What has been fascinating to me over the last day or so is the kind of person who understands entirely why I've done this, and the kind of person who cannot understand at all. And the demographics don't break down the way you'd think. Non geeks understand, just as much as geeks do, though my geeky friends perhaps understand most of all as they're finding a similar collision of cultures.

There is a new world order out there. Being you is absolutely a good thing. An expected thing. It allows people to trust you, warm to you, understand what motivates and drives you. But there is a line, nevertheless, which must not be crossed and I have finally found it easier to draw the line myself, than expect others to do it for me.

The new world order isn't quite as simplistic and easy to comprehend as I was expecting it to be. I suspect there are some more challenges upcoming in the near future around what constitutes a friend, the connections which are made on social media which don't necessarily transfer into the real world, what happens when you get to know someone on social media, meet them face to face and have nothing to say......

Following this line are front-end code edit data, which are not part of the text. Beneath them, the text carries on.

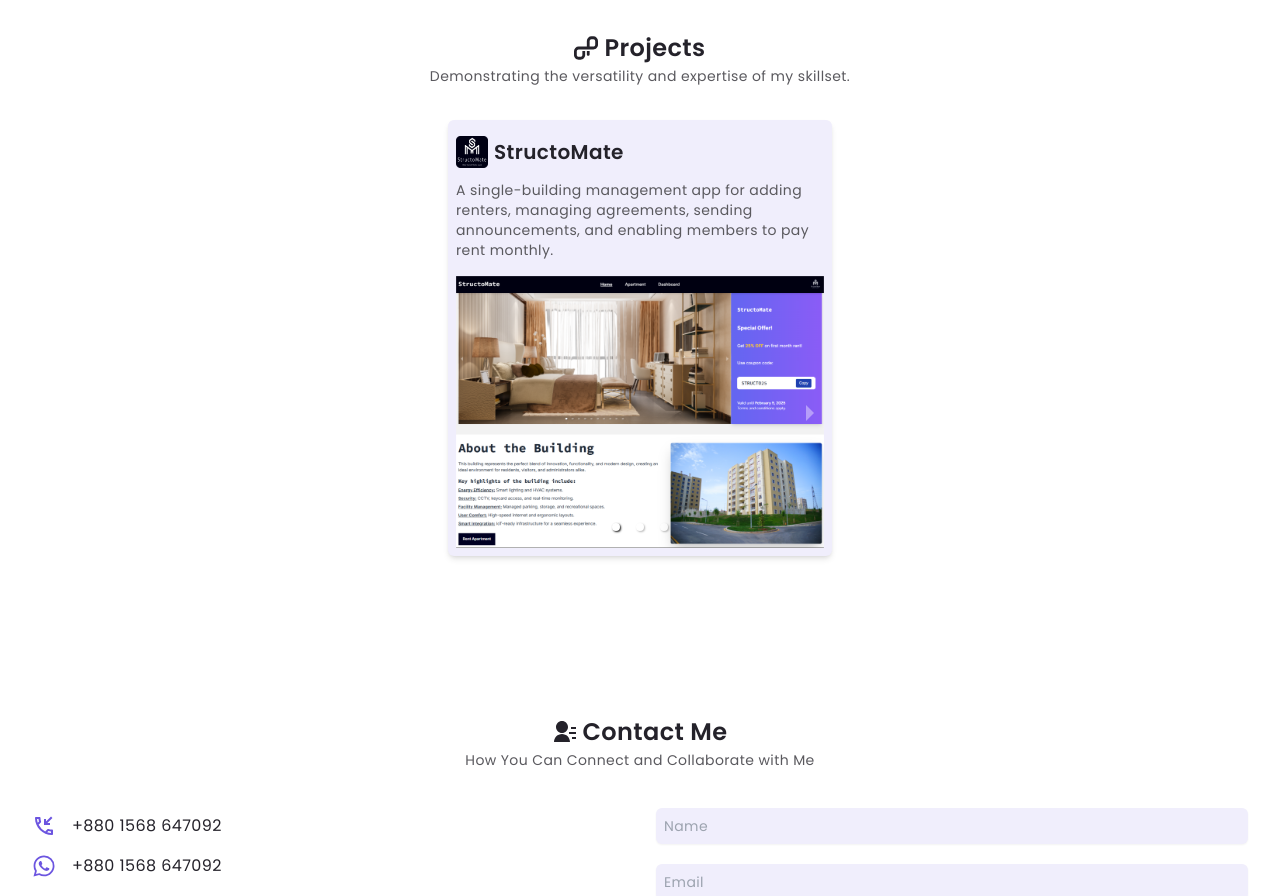
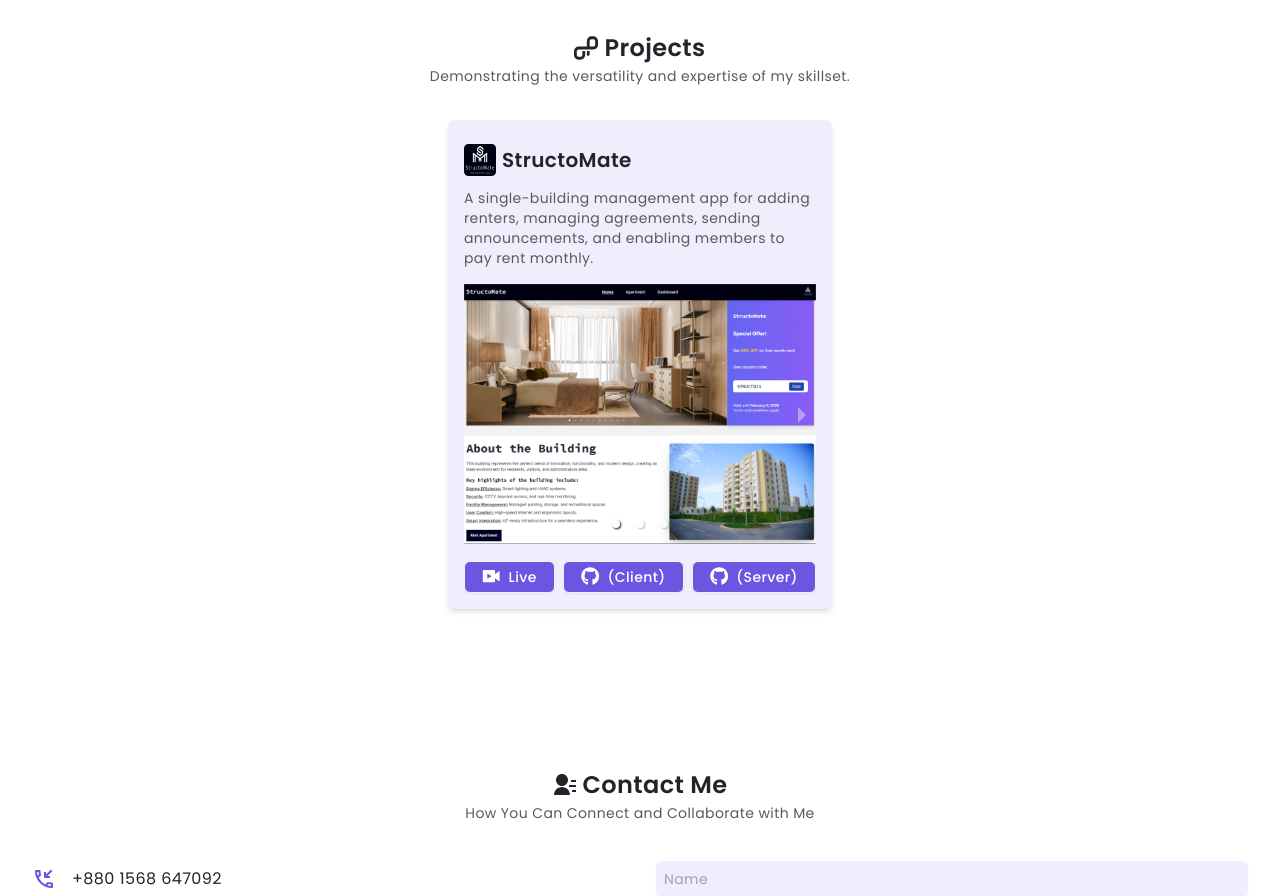
Before and after one commit to Ajmain-Fayek/Ajmain-Fayek, a React (Vite) app: page / in a window 1280 px wide. Shown: the part 1940-2836 px from the top of the page. Built offline with nearby package versions, Linux system fonts and the light colour scheme.

Commit message:
tooltip, project action button

```diff
--- a/src/Components/Contact_Me.jsx
+++ b/src/Components/Contact_Me.jsx
@@ -20,6 +20,7 @@ const Contact_Me = () => {
                 <div className="lg:w-1/2 w-full space-y-4">
                     <a
                         href="tel:+8801568647092"
+                        title="Phone"
                         className="flex items-center hover:underline gap-4 lg:mt-2.5"
                     >
                         <MdOutlinePhoneCallback
@@ -31,6 +32,7 @@ const Contact_Me = () => {
                     <a
                         href="https://wa.me/+8801568647092"
                         target="_blank"
+                        title="Whatsapp"
                         className="flex hover:underline items-center gap-4 lg:mt-2.5"
                     >
                         <IoLogoWhatsapp size={"1.5rem"} color="#6c55e0" />
@@ -39,12 +41,16 @@ const Contact_Me = () => {
 
                     <a
                         href="mailto:ajmainfayek733@gmail.com"
+                        title="Email"
                         className="flex items-center gap-4 lg:mt-2.5 hover:underline"
                     >
                         <HiOutlineMail size={"1.5rem"} color="#6c55e0" />
                         ajmainfayek733@gmail.com
                     </a>
-                    <p className="flex items-center gap-4 lg:mt-2.5">
+                    <p
+                        title="Location"
+                        className="flex items-center gap-4 lg:mt-2.5"
+                    >
                         <IoLocationOutline size={"1.5rem"} color="#6c55e0" />
                         Dhaka, Bangladesh
                     </p>
--- a/src/Components/Footer.jsx
+++ b/src/Components/Footer.jsx
@@ -23,6 +23,7 @@ const Footer = () => {
                         <a
                             href="https://github.com/Ajmain-Fayek"
                             target="_blank"
+                            title="Github"
                         >
                             <FaGithubSquare
                                 color="#fff"
@@ -35,6 +36,7 @@ const Footer = () => {
                         <a
                             href="https://www.linkedin.com/in/ajmainfayek733"
                             target="_blank"
+                            title="LinkedIn"
                         >
                             <FaLinkedin
                                 color="#fff"
@@ -47,6 +49,7 @@ const Footer = () => {
                         <a
                             href="https://www.facebook.com/AjmainFayek733"
                             target="_blank"
+                            title="Facebook"
                         >
                             <FaFacebookSquare
                                 color="#fff"
@@ -59,6 +62,7 @@ const Footer = () => {
                         <a
                             href={Resume}
                             download={"Ajmain Fayek's Resume"}
+                            title="Download Resume"
                             className="btn-sm btn rounded-md hover:scale-110 active:scale-100 bg-[#6c55e0] hover:bg-[#6c55e0] text-white"
                         >
                             <GrDocumentDownload /> Resume
--- a/src/Components/Info_Section.jsx
+++ b/src/Components/Info_Section.jsx
@@ -26,6 +26,7 @@ const Info_Section = () => {
                                 <a
                                     href="https://github.com/Ajmain-Fayek"
                                     target="_blank"
+                                    title="Github"
                                 >
                                     <FaGithubSquare
                                         color="#6c55e0"
@@ -38,6 +39,7 @@ const Info_Section = () => {
                                 <a
                                     href="https://www.linkedin.com/in/ajmainfayek733"
                                     target="_blank"
+                                    title="LinkedIn"
                                 >
                                     <FaLinkedin
                                         color="#6c55e0"
@@ -50,6 +52,7 @@ const Info_Section = () => {
                                 <a
                                     href="https://www.facebook.com/AjmainFayek733"
                                     target="_blank"
+                                    title="Facebook"
                                 >
                                     <FaFacebookSquare
                                         color="#6c55e0"
@@ -62,6 +65,7 @@ const Info_Section = () => {
                                 <a
                                     href={Resume}
                                     download={"Ajmain Fayek's Resume"}
+                                    title="Download Resume"
                                     className="btn-sm btn rounded-md hover:scale-110 active:scale-100 bg-[#6c55e0] hover:bg-[#6c55e0] text-white"
                                 >
                                     <GrDocumentDownload /> Resume
@@ -72,10 +76,11 @@ const Info_Section = () => {
                 </div>
             </div>
             <div className="md:w-1/2 w-full flex justify-center">
-                <div className="">
+                <div>
                     <img
                         className="w-[320px]"
                         src={Photo}
+                        title="Ajmain Fayek | Web programmer | Aspiring MERN Stack Developer"
                         alt="Picture of Ajmain Fayek. Web programmer | Aspiring MERN Stack Developer"
                     />
                 </div>
--- a/src/Components/Navbar.jsx
+++ b/src/Components/Navbar.jsx
@@ -86,6 +86,7 @@ const Navbar = () => {
                 <a
                     href={Resume}
                     download={"Ajmain Fayek's Resume"}
+                    title="Download Resume"
                     className="btn-sm btn active:scale-100 rounded-md bg-[#6c55e0] hover:bg-[#6c55e0] hover:scale-105 text-white"
                 >
                     <GrDocumentDownload /> Resume
--- a/src/Components/Projects_Section.jsx
+++ b/src/Components/Projects_Section.jsx
@@ -5,6 +5,8 @@ import structo1 from "/structomate (1).webp";
 import structo2 from "/structomate (2).webp";
 import structo3 from "/structomate (3).webp";
 import { SiOpenproject } from "react-icons/si";
+import { FaGithub } from "react-icons/fa";
+import { RiLiveFill } from "react-icons/ri";
 
 const Projects_Section = () => {
     return (
@@ -18,7 +20,9 @@ const Projects_Section = () => {
                 </span>
             </div>
             {/* Projects card */}
-            <div className="max-w-sm p-2 mx-auto rounded-md shadow-md hover:shadow-lg hover:scale-105 bg-[#f0eefc] transition-all ease-in-out">
+            <div className="max-w-sm p-4 mx-auto rounded-md shadow-md hover:shadow-lg hover:scale-[101%] bg-[#f0eefc] transition-all ease-in-out">
+                {/* Project 1 */}
+                <div>
                     <div className="flex items-center gap-1.5 py-2">
                         <img
                             className="h-8 w-8"
@@ -55,6 +59,35 @@ const Projects_Section = () => {
                             />
                         </div>
                     </Carousel>
+                    <div className="pt-4 flex gap-2 flex-wrap justify-center flex-grow">
+                        <a
+                            href="https://structomate.web.app/"
+                            target="_blank"
+                            title="Visit StructoMate Live website."
+                            className="btn btn-sm flex-grow bg-[#6c55e0] hover:bg-[#6c55e0] text-white text-sm font-medium rounded-md hover:scale-105 transition-all ease-in-out"
+                        >
+                            <RiLiveFill size={"1.15rem"} /> Live
+                        </a>
+                        <a
+                            href="https://github.com/Ajmain-Fayek/StructoMate.git"
+                            target="_blank"
+                            title="Source Code (Client Side)"
+                            className="btn btn-sm flex-grow bg-[#6c55e0] hover:bg-[#6c55e0] text-white text-sm font-medium rounded-md hover:scale-105 transition-all ease-in-out"
+                        >
+                            <FaGithub size={"1.15rem"} />
+                            (Client)
+                        </a>
+                        <a
+                            href="https://github.com/Ajmain-Fayek/StructoMate-server.git"
+                            target="_blank"
+                            title="Source Code (Server Side)"
+                            className="btn btn-sm flex-grow bg-[#6c55e0] hover:bg-[#6c55e0] text-white text-sm font-medium rounded-md hover:scale-105 transition-all ease-in-out"
+                        >
+                            <FaGithub size={"1.15rem"} />
+                            (Server)
+                        </a>
+                    </div>
+                </div>
             </div>
         </div>
     );
```
Lines whose indentation alone changed are shown as unchanged.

I'll keep writing about them and sharing experiences, because I think it's important. No one is an expert in this, no matter what they might think, we all get caught out. Wrong account tweeted from, wrong thing said, a view harshly and clumsily expressed. Tweets can be deleted but words are still seen.

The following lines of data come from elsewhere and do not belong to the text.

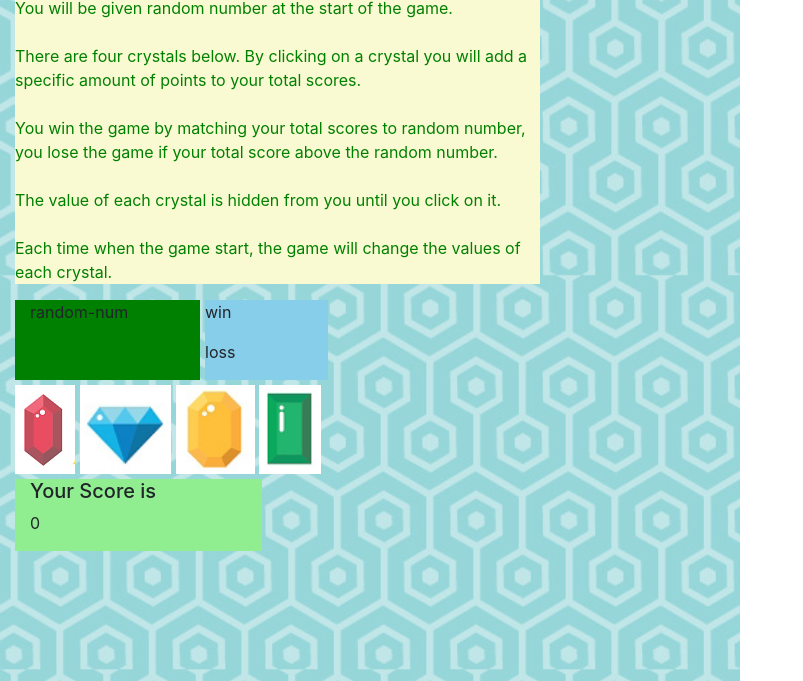
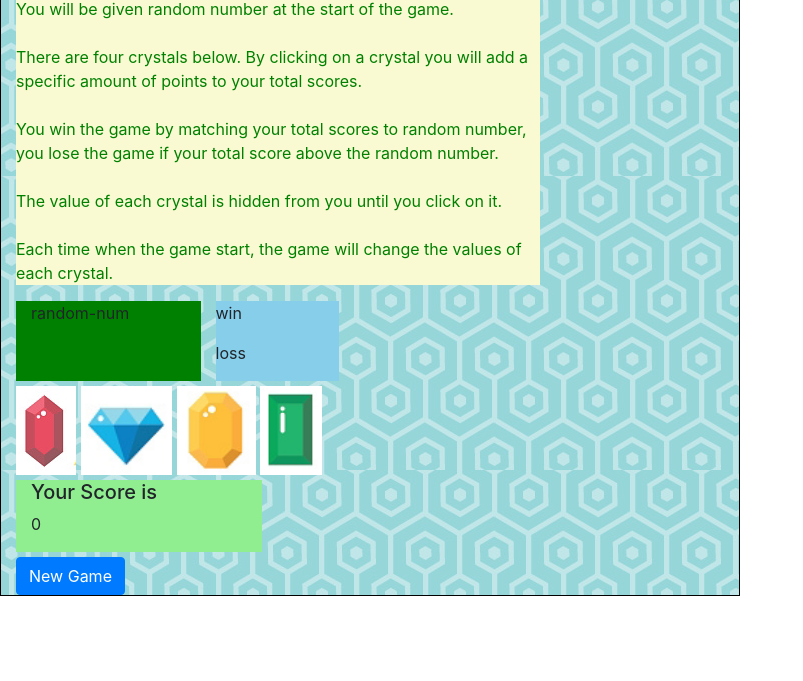
Before and after one commit to sanjaypatil51/unit-4-game, a plain HTML site: page index.html in a window 1280 px wide. Shown: the part 119-800 px from the top of the page, without its empty margins (0-803 px from the left). Drawn offline with nearby package versions, Linux system fonts and the light colour scheme.

Commit message:
modigied layout and added new game button

```diff
--- a/assets/css/style.css
+++ b/assets/css/style.css
@@ -1,11 +1,11 @@
 body{
+    width:740px;
+}
+
+.container{
+    width:740px;
     background:transparent url("../../assets/images/background.png");
-    background-repeat: repeat-y;
-    background-size:740px;
-
-}
-body, html,.container{
-    width:740px;
+    border:1px solid black;
 }
 h2{
     background:burlywood;
@@ -20,16 +20,17 @@
 .random-num{
     background:green;
     margin-left:15px;
-    margin-right:5px;
     margin-bottom:5px;
 
 }
 .win-los{
     background:skyblue;
     margin-bottom:5px;
+    margin-left:15px;
 }
 .score-card{
     margin-top:5px;
     margin-left:15px;
-    background:lightgreen
+    background:lightgreen;
+    margin-bottom:5px;
 }
--- a/index.html
+++ b/index.html
@@ -1,5 +1,5 @@
 <!DOCTYPE html>
-<html lang="en">
+<html lang="en h-100">
 
 <head>
     <meta charset="UTF-8">
@@ -60,8 +60,10 @@
             <div class="col-md-4 score-card">
                 <h5>Your Score is</h5>
                 <p class="score">0</p>
+
             </div>
         </div>
+        <button type="button" class="btn btn-primary">New Game</button>
 
     </div>
 </body>
```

I'd like to think the world has space for a fluffy little geek, but ultimately, there is a professional expectation of a woman to be a certain way in the workplace, and so that way I will be.


  1. I'm not sure I agree, hon.

    I think perhaps if you're tweeting "professionally" then absolutely needs separating out. But for me, my output is my output, it's me. If people don't like it, they can stop following, it's their loss.

    Perhaps it's different when you've got thousands rather than dozens of followers; but first and foremost I write for me, people can follow or not as they see fit, I really don't care. Speaking purely personally.

  2. I have two Twitter accounts, but I only ever tweet from @socialtechno. Simply because what started as a 'work' account turned into my 'connecting with brilliant people who can help me enjoy improving the world' account, and sometimes that involves kittens and unicorns and what new music I'm listening to, dammit!

    I invite you to turn one of your thoughts around, (as indeed Cougar did) and see that people who follow you are your guests. My advice to n00bs on Twitter is always "read interesting people, and try to share interesting things". It's good to be defined by what holds your attention and arouses your emotions, and to allow others to do the same.

    Twitter is a river, and the best way to enjoy it is to let it flow by. I follow some brilliant people who occasionally get on hobby horses I don't enjoy, but I hardly ever feel it's so intense that I have to unfollow. Be yourself, and let the rest of us make our minds up.

  3. Hmmmm. The main problem is, friends unfollowed my 'professional' account because it bored them to tears. So the social bit of the media became consumed.

    I've just had a fascinating conversation with a girl who's been involved heavily in the student protests, I think. She raises the point that she is now piercingly aware that should a future employer Google her, she is in danger of being judged for her actions this year, and not for the way in which she will develop and grow as a person in the future.

    My argument to this would be - employers are just going to have to get with the programme and judge on current not past. Which re-applied back to me means.....

  4. Do your two personas follow each other?

  5. Dan> No, cos they're both me and I can keep track of what goes where. I'm using two different apps to access the accounts so there's no danger of misposting.
    It probably comes across as a complete ego trip, but it's helping me in other ways - there's a big difference in only following 250 ppl & managing to read every update from the people I am genuinely interested in and following 1500, some of whom I follow because am interested but don't necessarily want to see every update from.